Step 5: Take flight with the ice

A helicopter takes off to transport the ice from the mountain

The team used helicopters to transport the ice from the mountain to the airport in Lima. There, it waited in freezers while Thompson and his team worked to clear the ice through customs. The ice was then loaded onto a plane, where it remained frozen until it reached the United States.

Step 6: Head to Columbus

Lonnie Thompson in a freezer truck full of ice cores

Once in the United States, the ice cores were placed on freezer trucks, which transported them from Miami to Columbus. Space had been readied in ice core freezers — the “frozen library” — at Byrd Polar and Climate Research Center at Ohio State.

Ice sages 

The research and teaching of Lonnie Thompson and Ellen Mosley-Thompson have one purposehelping future generations beat climate change. See their impact.

A history in ice

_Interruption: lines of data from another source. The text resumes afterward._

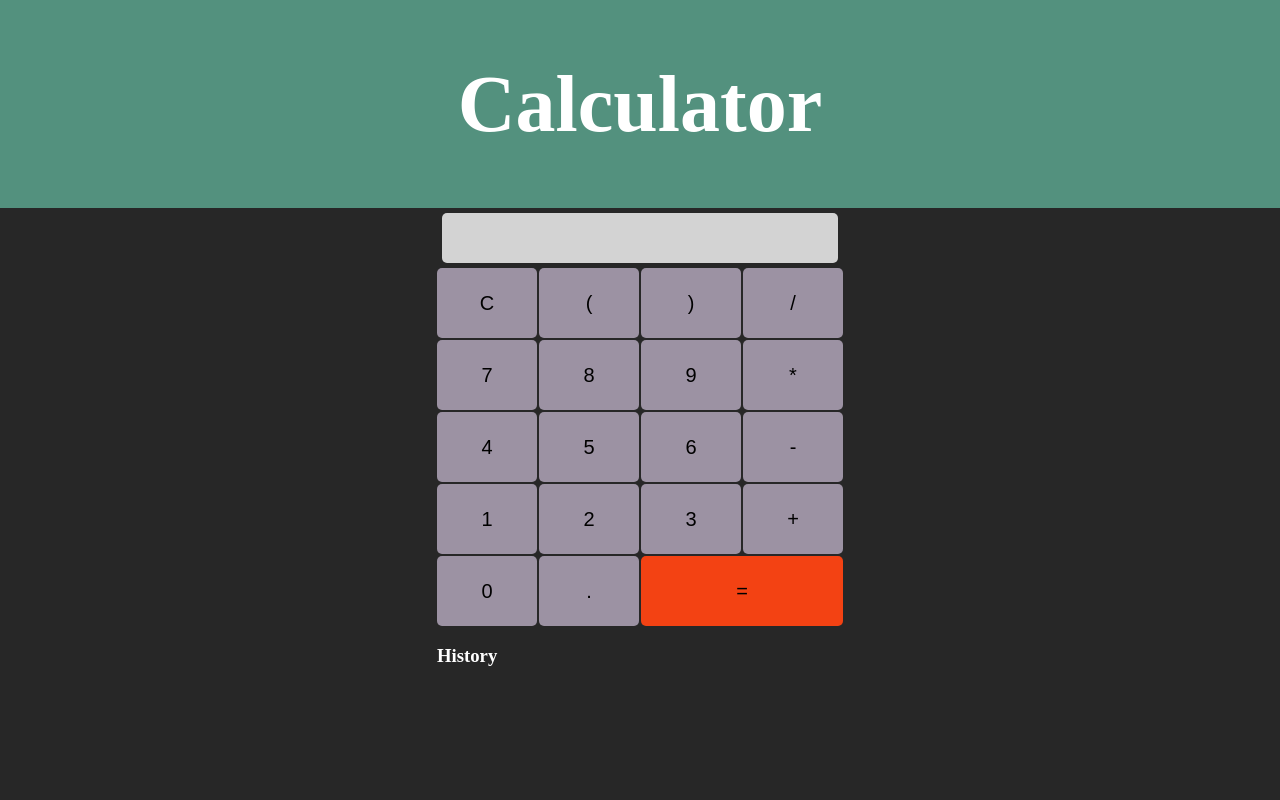
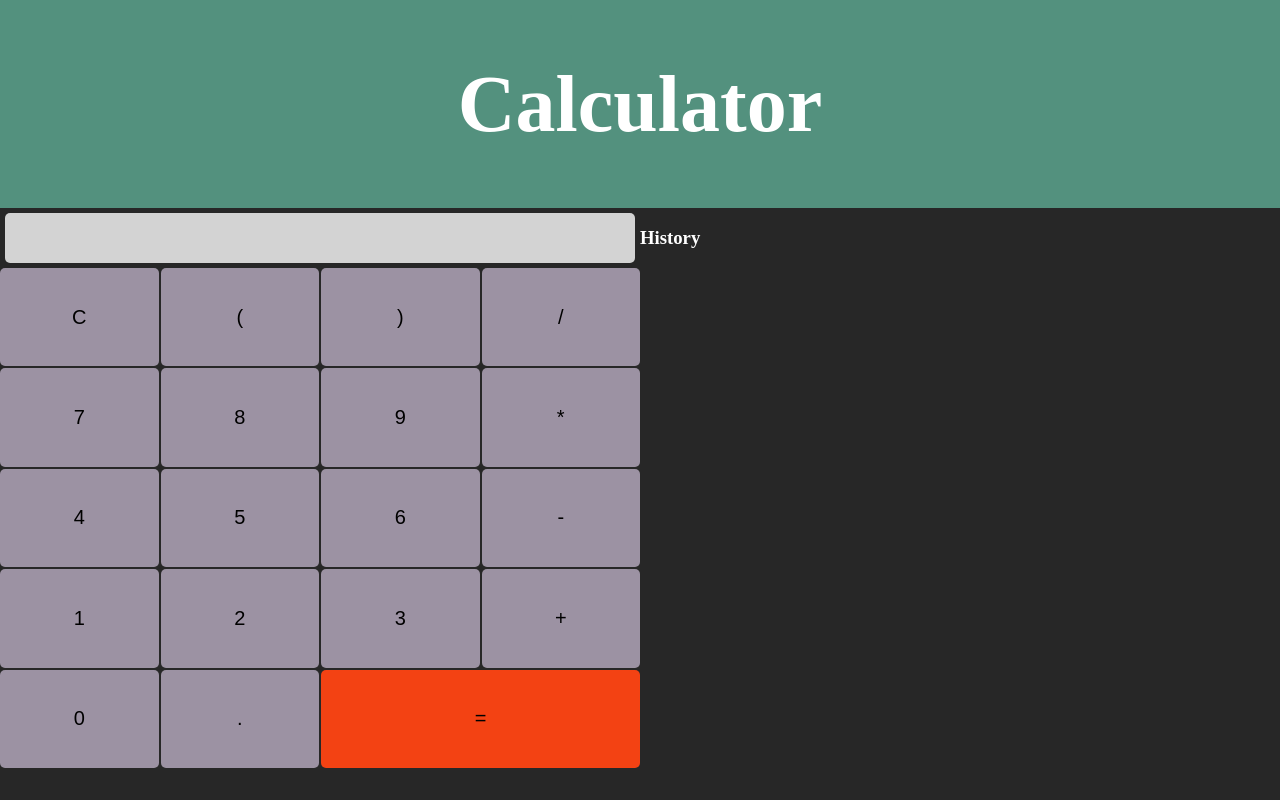
Before and after one commit to BeatsuDev/VueCalculator, a Vue app: page / in a window 1280 px wide. Built offline with nearby package versions, Linux system fonts and the light colour scheme.

Commit message:
Seperated history and calculator component

```diff
--- a/index.html
+++ b/index.html
@@ -8,6 +8,7 @@
   </head>
   <body style="overflow-x: hidden">
     <div id="app"></div>
+    <script type="module" src="/src/store.js"></script>
     <script type="module" src="/src/main.js"></script>
   </body>
 </html>
--- a/src/App.vue
+++ b/src/App.vue
@@ -1,5 +1,6 @@
 <script setup>
 import Calculator from './components/Calculator.vue'
+import History from './components/History.vue'
 </script>
 
 <template>
@@ -7,14 +8,15 @@ import Calculator from './components/Calculator.vue'
     <h1>Calculator</h1>
   </header>
   <div id="calculator-area">
-      <Calculator />
+      <Calculator :history="calculations_history"/>
+      <History :history="calculations_history"/>
   </div>
 </template>
 
 <style scoped>
 #calculator-area {
-    display: flex;
-    justify-content: center;
-    align-items: center;
+    display: grid;
+    grid-template-columns: 1fr 1fr;
+    height: 500px;
 }
 </style>
--- a/src/components/Calculator.vue
+++ b/src/components/Calculator.vue
@@ -1,10 +1,10 @@
 <script setup>
-import { reactive, ref } from 'vue';
+import { ref } from 'vue';
 import Button from './Button.vue';
 import CalculateButton from './CalculateButton.vue';
+import { calculations_history } from '../store.js';
 
 var displayingResult = false; // Whether the display is showing a result or an expression
-const calculations_history = ref([]);
 const display = ref("");
 
 function addDisplay(value) {
@@ -70,10 +70,6 @@ const buttons = ref([
             <Button v-for="button in buttons" :key="button.value" :value="button.value" :callback="button.callback" />
             <CalculateButton value="=" :callback="calculate" />
         </div>
-        <div id="history">
-            <h3>History</h3>
-            <span v-for="(calculation, index) in calculations_history">[{{ index }}] {{ calculation.expression }} = {{ calculation.answer }}<br></span>
-        </div>
     </div>
 </template>
 
--- /dev/null
+++ b/src/components/History.vue
@@ -0,0 +1,13 @@
+<script setup>
+import { calculations_history } from '../store.js';
+</script>
+
+<template>
+    <div id="history">
+        <h3>History</h3>
+        <span v-for="(calculation, index) in calculations_history">[{{ index }}] {{ calculation.expression }} = {{ calculation.answer }}<br></span>
+    </div>
+</template>
+
+<style scoped>
+</style>
--- /dev/null
+++ b/src/store.js
@@ -0,0 +1,3 @@
+import { ref } from 'vue';
+
+export const calculations_history = ref([]);
```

Similar to rings in a tree trunk, layers of glaciers show what Earth’s climate was like as the ice formed. Find out what the Thompsons’ ice cores can reveal. See an ice core.

Lives in science and service

See how the careers of Ohio State paleoclimatologists Ellen Mosley-Thompson and Lonnie Thompson have grown in tandem with humans’ understanding of climate change. View timeline.

Pioneers of paleoclimatology

Learn from the experiences of Ellen Mosley-Thompson and Lonnie Thompson as they reflect on the value of personal identity, facing your fears and forging paths for others. Read more.

About the author

Portrait of author

Laura Arenschield

Laura Arenschield is a science writer with Ohio State. She has covered the Thompsons’ work for more than a decade.